[Start of Attachment]

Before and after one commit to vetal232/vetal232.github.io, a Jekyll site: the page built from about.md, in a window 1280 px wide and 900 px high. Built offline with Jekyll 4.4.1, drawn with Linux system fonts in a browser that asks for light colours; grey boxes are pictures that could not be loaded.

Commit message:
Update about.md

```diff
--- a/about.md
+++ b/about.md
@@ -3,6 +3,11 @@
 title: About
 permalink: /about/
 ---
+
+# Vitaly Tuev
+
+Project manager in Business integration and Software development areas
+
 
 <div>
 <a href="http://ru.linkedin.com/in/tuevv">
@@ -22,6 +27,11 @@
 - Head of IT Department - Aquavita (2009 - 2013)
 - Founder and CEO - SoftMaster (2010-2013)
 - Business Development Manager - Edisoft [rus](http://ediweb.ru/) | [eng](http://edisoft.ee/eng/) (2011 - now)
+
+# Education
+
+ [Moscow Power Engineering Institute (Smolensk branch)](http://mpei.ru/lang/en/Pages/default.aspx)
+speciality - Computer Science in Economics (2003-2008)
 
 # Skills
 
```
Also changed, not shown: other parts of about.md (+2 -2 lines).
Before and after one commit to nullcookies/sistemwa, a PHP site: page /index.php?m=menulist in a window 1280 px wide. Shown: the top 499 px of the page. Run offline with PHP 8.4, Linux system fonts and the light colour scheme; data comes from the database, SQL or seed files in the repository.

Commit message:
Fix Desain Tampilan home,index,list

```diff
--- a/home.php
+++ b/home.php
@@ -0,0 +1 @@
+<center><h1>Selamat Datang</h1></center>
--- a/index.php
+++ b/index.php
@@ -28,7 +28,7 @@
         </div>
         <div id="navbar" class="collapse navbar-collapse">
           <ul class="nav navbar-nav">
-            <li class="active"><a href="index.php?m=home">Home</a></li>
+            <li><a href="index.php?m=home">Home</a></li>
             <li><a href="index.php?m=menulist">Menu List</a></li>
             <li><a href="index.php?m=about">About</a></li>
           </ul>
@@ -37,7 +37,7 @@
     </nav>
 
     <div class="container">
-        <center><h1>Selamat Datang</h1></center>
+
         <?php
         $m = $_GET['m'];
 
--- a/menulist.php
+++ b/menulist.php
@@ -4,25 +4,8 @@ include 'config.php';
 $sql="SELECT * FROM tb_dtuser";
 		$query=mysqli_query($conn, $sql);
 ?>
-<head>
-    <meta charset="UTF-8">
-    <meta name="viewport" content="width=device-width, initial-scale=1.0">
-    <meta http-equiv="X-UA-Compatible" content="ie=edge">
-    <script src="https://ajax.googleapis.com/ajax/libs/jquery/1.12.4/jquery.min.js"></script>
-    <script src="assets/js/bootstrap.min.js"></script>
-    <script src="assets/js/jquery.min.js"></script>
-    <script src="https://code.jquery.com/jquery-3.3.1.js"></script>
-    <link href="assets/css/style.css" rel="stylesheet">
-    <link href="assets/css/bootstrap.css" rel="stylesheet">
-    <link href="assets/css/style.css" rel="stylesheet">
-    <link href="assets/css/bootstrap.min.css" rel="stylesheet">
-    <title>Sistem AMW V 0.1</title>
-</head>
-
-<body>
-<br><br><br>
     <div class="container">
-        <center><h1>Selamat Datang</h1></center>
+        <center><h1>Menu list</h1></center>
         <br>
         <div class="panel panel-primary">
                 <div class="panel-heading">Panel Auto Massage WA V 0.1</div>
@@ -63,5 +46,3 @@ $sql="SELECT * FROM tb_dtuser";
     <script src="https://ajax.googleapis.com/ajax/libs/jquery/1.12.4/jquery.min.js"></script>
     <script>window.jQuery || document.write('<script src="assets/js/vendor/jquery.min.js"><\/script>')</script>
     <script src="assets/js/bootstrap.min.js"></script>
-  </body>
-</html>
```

[End of Attachment]

Task |
Copy each record from above without leaving any out.

Result of the task |
Before and after one commit to vetal232/vetal232.github.io, a Jekyll site: the page built from about.md, in a window 1280 px wide and 900 px high. Built offline with Jekyll 4.4.1, drawn with Linux system fonts in a browser that asks for light colours; grey boxes are pictures that could not be loaded.

Commit message:
Update about.md

```diff
--- a/about.md
+++ b/about.md
@@ -3,6 +3,11 @@
 title: About
 permalink: /about/
 ---
+
+# Vitaly Tuev
+
+Project manager in Business integration and Software development areas
+
 
 <div>
 <a href="http://ru.linkedin.com/in/tuevv">
@@ -22,6 +27,11 @@
 - Head of IT Department - Aquavita (2009 - 2013)
 - Founder and CEO - SoftMaster (2010-2013)
 - Business Development Manager - Edisoft [rus](http://ediweb.ru/) | [eng](http://edisoft.ee/eng/) (2011 - now)
+
+# Education
+
+ [Moscow Power Engineering Institute (Smolensk branch)](http://mpei.ru/lang/en/Pages/default.aspx)
+speciality - Computer Science in Economics (2003-2008)
 
 # Skills
 
```
Also changed, not shown: other parts of about.md (+2 -2 lines).
Before and after one commit to nullcookies/sistemwa, a PHP site: page /index.php?m=menulist in a window 1280 px wide. Shown: the top 499 px of the page. Run offline with PHP 8.4, Linux system fonts and the light colour scheme; data comes from the database, SQL or seed files in the repository.

Commit message:
Fix Desain Tampilan home,index,list

```diff
--- a/home.php
+++ b/home.php
@@ -0,0 +1 @@
+<center><h1>Selamat Datang</h1></center>
--- a/index.php
+++ b/index.php
@@ -28,7 +28,7 @@
         </div>
         <div id="navbar" class="collapse navbar-collapse">
           <ul class="nav navbar-nav">
-            <li class="active"><a href="index.php?m=home">Home</a></li>
+            <li><a href="index.php?m=home">Home</a></li>
             <li><a href="index.php?m=menulist">Menu List</a></li>
             <li><a href="index.php?m=about">About</a></li>
           </ul>
@@ -37,7 +37,7 @@
     </nav>
 
     <div class="container">
-        <center><h1>Selamat Datang</h1></center>
+
         <?php
         $m = $_GET['m'];
 
--- a/menulist.php
+++ b/menulist.php
@@ -4,25 +4,8 @@ include 'config.php';
 $sql="SELECT * FROM tb_dtuser";
 		$query=mysqli_query($conn, $sql);
 ?>
-<head>
-    <meta charset="UTF-8">
-    <meta name="viewport" content="width=device-width, initial-scale=1.0">
-    <meta http-equiv="X-UA-Compatible" content="ie=edge">
-    <script src="https://ajax.googleapis.com/ajax/libs/jquery/1.12.4/jquery.min.js"></script>
-    <script src="assets/js/bootstrap.min.js"></script>
-    <script src="assets/js/jquery.min.js"></script>
-    <script src="https://code.jquery.com/jquery-3.3.1.js"></script>
-    <link href="assets/css/style.css" rel="stylesheet">
-    <link href="assets/css/bootstrap.css" rel="stylesheet">
-    <link href="assets/css/style.css" rel="stylesheet">
-    <link href="assets/css/bootstrap.min.css" rel="stylesheet">
-    <title>Sistem AMW V 0.1</title>
-</head>
-
-<body>
-<br><br><br>
     <div class="container">
-        <center><h1>Selamat Datang</h1></center>
+        <center><h1>Menu list</h1></center>
         <br>
         <div class="panel panel-primary">
                 <div class="panel-heading">Panel Auto Massage WA V 0.1</div>
@@ -63,5 +46,3 @@ $sql="SELECT * FROM tb_dtuser";
     <script src="https://ajax.googleapis.com/ajax/libs/jquery/1.12.4/jquery.min.js"></script>
     <script>window.jQuery || document.write('<script src="assets/js/vendor/jquery.min.js"><\/script>')</script>
     <script src="assets/js/bootstrap.min.js"></script>
-  </body>
-</html>
```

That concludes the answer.